Marymount’s liberal arts core requires students to take classes in many different fields, many of which were part of the original liberal studies’ trivium and quadrivium. There are twelve humanities credits, which are history, literature, and fine arts classes. Next are three math credits in a mathematical field that suits the skills of an individual. After that, students must also complete four natural science credits, which typically involves the lecture class and then an associated lab credit. Next, students need 12 credits of social science courses, which could be in anything from politics to sociology. Finally, students also need 12 credits of philosophy, theology, and/or religious studies to finish off the basics of the liberal arts core. Freshman or transfer students are also required to take a “First Year seminar” to cultivate the skills college students need; every student must also take two writing-intensive english courses, typically an introductory class and then a composition class.

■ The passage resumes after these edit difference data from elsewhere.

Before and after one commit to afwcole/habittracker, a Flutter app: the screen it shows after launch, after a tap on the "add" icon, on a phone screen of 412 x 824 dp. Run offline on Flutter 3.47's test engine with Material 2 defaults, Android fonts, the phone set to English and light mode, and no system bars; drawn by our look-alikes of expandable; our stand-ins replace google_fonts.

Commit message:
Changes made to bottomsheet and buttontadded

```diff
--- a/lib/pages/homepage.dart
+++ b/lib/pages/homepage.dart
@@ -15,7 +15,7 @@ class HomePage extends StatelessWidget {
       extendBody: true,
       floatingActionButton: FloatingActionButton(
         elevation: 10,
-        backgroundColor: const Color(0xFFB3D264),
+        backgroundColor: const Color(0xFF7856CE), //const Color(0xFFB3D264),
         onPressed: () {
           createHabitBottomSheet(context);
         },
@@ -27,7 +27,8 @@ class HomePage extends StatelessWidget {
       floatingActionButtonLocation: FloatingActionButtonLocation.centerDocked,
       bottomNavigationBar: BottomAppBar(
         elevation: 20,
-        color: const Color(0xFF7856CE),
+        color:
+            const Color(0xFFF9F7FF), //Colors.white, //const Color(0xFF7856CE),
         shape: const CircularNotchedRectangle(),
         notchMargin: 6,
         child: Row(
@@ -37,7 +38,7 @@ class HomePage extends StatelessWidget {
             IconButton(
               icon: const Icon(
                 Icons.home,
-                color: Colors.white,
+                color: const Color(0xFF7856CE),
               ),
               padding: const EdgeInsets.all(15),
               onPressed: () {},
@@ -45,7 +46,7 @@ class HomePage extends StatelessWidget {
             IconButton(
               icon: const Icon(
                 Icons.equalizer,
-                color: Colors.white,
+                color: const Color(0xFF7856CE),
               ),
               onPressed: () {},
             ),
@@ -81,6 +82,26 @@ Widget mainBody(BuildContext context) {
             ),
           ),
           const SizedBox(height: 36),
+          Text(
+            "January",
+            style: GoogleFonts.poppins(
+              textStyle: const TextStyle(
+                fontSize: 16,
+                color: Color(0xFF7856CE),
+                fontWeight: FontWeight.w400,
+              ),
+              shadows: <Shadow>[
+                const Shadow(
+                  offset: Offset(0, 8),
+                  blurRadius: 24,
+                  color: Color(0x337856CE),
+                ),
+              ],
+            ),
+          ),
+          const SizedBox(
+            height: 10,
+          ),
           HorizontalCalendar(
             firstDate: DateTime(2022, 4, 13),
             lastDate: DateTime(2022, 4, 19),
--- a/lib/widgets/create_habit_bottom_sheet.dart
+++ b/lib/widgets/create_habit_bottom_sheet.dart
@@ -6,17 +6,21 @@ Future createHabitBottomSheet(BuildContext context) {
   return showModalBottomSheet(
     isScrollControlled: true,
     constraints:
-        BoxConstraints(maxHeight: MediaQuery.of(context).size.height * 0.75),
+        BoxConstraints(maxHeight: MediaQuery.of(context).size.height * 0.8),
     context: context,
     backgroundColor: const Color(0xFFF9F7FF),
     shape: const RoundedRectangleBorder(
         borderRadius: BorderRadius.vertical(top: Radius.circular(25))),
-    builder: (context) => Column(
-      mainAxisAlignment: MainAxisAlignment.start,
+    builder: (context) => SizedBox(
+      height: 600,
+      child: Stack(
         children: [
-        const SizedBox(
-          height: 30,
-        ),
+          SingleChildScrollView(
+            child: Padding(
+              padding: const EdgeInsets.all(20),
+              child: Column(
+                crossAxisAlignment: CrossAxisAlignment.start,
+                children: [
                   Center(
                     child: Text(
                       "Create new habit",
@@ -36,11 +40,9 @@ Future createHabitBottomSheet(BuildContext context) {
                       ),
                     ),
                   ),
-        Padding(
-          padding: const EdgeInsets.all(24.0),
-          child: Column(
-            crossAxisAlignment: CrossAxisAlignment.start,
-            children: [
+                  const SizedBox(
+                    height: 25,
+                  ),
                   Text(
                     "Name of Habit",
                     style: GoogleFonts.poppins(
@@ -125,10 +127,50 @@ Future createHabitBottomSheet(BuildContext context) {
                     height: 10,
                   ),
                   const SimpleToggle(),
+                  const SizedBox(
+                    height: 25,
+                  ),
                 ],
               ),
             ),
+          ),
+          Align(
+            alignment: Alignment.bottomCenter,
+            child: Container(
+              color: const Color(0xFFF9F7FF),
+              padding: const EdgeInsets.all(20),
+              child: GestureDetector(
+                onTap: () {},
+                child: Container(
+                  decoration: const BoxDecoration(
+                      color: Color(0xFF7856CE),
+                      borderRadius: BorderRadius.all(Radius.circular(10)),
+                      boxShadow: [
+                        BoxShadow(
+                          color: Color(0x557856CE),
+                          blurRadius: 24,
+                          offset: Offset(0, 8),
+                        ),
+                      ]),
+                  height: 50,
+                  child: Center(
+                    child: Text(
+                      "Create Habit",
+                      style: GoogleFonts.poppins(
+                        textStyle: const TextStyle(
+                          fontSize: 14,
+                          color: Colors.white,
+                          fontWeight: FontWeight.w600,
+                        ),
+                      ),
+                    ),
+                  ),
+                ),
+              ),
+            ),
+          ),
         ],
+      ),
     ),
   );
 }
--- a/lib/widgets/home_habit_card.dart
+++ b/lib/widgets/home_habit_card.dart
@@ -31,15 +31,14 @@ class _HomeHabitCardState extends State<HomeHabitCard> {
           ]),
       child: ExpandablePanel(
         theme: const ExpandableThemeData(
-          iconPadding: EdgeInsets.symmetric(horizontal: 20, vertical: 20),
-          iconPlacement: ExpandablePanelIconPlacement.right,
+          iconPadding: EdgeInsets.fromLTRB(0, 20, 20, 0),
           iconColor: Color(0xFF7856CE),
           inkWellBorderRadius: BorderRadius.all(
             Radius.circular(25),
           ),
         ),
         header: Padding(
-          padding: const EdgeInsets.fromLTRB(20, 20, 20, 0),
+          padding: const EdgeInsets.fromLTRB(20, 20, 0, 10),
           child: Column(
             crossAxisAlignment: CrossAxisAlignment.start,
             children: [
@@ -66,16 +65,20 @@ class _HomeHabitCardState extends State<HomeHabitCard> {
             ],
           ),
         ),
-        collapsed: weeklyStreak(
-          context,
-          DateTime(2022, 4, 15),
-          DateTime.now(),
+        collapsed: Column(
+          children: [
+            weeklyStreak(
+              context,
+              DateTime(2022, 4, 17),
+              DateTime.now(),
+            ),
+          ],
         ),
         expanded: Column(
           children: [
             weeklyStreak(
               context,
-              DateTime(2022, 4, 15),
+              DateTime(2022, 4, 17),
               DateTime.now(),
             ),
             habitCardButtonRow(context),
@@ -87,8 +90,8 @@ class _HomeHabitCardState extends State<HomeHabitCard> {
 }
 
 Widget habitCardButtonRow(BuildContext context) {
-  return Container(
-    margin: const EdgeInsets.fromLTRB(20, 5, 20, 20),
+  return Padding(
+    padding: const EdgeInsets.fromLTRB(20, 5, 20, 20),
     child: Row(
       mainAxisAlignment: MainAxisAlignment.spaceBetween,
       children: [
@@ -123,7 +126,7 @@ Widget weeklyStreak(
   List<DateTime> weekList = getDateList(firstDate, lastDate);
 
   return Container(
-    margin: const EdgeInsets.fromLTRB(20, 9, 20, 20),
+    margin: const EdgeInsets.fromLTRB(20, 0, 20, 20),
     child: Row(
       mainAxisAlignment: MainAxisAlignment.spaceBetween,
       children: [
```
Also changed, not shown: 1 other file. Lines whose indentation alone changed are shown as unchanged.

Cordon-Campa says that she thoroughly enjoys the liberal arts tradition at Marymount, saying “At Marymount, our liberal arts truly fits with my idea of what a liberal arts education should be, …. it does expose those students to other subjects like math, science, politics, etc. It really is a great thing, because it keeps the students who are focused on liberal arts exposed to a more traditional form of education. I guess at MU they don’t want us to forget the basics of academia!” Since liberal arts education like Marymount’s is so all-encompassing and intense at times, they will prepare students using a wide-range of subjects that take students in different directions after graduating.
While the United States seems to dominate the liberal arts world currently with hundreds of institutions following the ancient academic tradition, other countries and cultures are starting to embrace it as well. In Europe, many larger countries like the UK, Germany, France, Spain, Belgium, and the Netherlands have at least one liberal arts school for students to attend. In Asia, there is a network of liberal arts institutions that was established in November of 2017 called the Alliance of Liberal Arts Universities (AALAU). Therefore, even though the United States has primarily kept the tenets of the liberal arts curriculum alive, other academic cultures are beginning to see the merit of adopting these ancient philosophical and pedagogical methods.
While it seems as though there are divided opinions among students today about the usefulness of their liberal arts education, there is no denying that the core has merit. “To me, liberal arts means studying things such as literature, films, arts, etc.,” Cordon-Campa stated, “It means a break from the traditional math and science subjects that most of us have experienced.” The liberal arts core has its place in academia, or it would not be used by so many prestigious institutions— Amherst, Bowdoin, Swarthmore, Wesleyan, and Williams are all universities with long-standing academic traditions steeped in the liberal arts. It may not be the easiest path for young academics to take, but it is an ancient one with roots that go back to the brightest thinkers in history– and that is worth the intellectual adventure alone.